**Task prompt**
Copy out each line of the material below with no changes.

**Provided records**

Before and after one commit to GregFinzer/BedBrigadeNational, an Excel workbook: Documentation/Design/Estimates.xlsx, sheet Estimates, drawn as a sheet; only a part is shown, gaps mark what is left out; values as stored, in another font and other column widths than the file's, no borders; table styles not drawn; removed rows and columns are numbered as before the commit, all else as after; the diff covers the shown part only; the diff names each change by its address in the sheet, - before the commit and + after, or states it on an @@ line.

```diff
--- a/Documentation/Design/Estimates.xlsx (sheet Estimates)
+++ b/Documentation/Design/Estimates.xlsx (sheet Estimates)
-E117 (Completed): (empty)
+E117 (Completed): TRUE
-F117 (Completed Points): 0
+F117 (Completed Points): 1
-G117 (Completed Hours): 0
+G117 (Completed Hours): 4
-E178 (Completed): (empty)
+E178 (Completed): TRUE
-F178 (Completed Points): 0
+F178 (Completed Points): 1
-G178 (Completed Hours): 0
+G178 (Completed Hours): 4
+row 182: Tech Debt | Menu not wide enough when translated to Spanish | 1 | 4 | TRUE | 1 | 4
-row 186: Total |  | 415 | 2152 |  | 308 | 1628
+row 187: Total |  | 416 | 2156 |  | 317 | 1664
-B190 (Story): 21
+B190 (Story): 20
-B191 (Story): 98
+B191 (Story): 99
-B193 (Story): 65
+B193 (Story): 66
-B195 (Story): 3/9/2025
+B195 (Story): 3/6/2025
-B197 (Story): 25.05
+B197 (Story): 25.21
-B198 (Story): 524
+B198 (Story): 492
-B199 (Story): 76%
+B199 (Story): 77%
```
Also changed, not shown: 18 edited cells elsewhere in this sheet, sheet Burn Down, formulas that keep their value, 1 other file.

**Response for this exercise**
Before and after one commit to GregFinzer/BedBrigadeNational, an Excel workbook: Documentation/Design/Estimates.xlsx, sheet Estimates, drawn as a sheet; only a part is shown, gaps mark what is left out; values as stored, in another font and other column widths than the file's, no borders; table styles not drawn; removed rows and columns are numbered as before the commit, all else as after; the diff covers the shown part only; the diff names each change by its address in the sheet, - before the commit and + after, or states it on an @@ line.

```diff
--- a/Documentation/Design/Estimates.xlsx (sheet Estimates)
+++ b/Documentation/Design/Estimates.xlsx (sheet Estimates)
-E117 (Completed): (empty)
+E117 (Completed): TRUE
-F117 (Completed Points): 0
+F117 (Completed Points): 1
-G117 (Completed Hours): 0
+G117 (Completed Hours): 4
-E178 (Completed): (empty)
+E178 (Completed): TRUE
-F178 (Completed Points): 0
+F178 (Completed Points): 1
-G178 (Completed Hours): 0
+G178 (Completed Hours): 4
+row 182: Tech Debt | Menu not wide enough when translated to Spanish | 1 | 4 | TRUE | 1 | 4
-row 186: Total |  | 415 | 2152 |  | 308 | 1628
+row 187: Total |  | 416 | 2156 |  | 317 | 1664
-B190 (Story): 21
+B190 (Story): 20
-B191 (Story): 98
+B191 (Story): 99
-B193 (Story): 65
+B193 (Story): 66
-B195 (Story): 3/9/2025
+B195 (Story): 3/6/2025
-B197 (Story): 25.05
+B197 (Story): 25.21
-B198 (Story): 524
+B198 (Story): 492
-B199 (Story): 76%
+B199 (Story): 77%
```
Also changed, not shown: 18 edited cells elsewhere in this sheet, sheet Burn Down, formulas that keep their value, 1 other file.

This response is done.